## Assignment
Gather up every line from the entries below that uses the word "date".

(Dataset entries)
****************
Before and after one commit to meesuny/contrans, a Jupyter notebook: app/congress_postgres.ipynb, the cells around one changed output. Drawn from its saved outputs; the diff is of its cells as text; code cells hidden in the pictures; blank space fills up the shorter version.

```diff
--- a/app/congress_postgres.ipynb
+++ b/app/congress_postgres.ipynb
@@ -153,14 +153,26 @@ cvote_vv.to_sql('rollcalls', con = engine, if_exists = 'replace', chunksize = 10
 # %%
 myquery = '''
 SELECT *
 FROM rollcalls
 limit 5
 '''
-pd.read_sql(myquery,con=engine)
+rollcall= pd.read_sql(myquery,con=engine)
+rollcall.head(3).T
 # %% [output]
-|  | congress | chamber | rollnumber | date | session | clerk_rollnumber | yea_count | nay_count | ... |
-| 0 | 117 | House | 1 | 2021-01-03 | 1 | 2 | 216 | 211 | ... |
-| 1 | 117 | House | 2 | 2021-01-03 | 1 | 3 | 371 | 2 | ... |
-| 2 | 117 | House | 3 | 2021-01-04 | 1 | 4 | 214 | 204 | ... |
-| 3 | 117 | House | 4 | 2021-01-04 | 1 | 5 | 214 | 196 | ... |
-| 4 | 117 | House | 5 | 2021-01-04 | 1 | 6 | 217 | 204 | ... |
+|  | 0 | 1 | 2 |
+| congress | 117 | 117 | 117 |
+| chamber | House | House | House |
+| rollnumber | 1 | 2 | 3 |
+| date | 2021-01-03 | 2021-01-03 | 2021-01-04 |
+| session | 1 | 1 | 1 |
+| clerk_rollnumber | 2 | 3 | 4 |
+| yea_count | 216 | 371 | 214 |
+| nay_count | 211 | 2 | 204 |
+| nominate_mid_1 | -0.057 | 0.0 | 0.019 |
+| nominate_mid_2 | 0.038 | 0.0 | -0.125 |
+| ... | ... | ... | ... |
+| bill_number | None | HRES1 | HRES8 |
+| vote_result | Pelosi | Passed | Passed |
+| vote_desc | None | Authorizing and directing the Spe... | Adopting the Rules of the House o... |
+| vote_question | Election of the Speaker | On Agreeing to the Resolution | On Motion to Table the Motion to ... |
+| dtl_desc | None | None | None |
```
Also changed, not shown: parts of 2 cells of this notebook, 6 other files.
****************
## Answer
-|  | congress | chamber | rollnumber | date | session | clerk_rollnumber | yea_count | nay_count | ... |
+| date | 2021-01-03 | 2021-01-03 | 2021-01-04 |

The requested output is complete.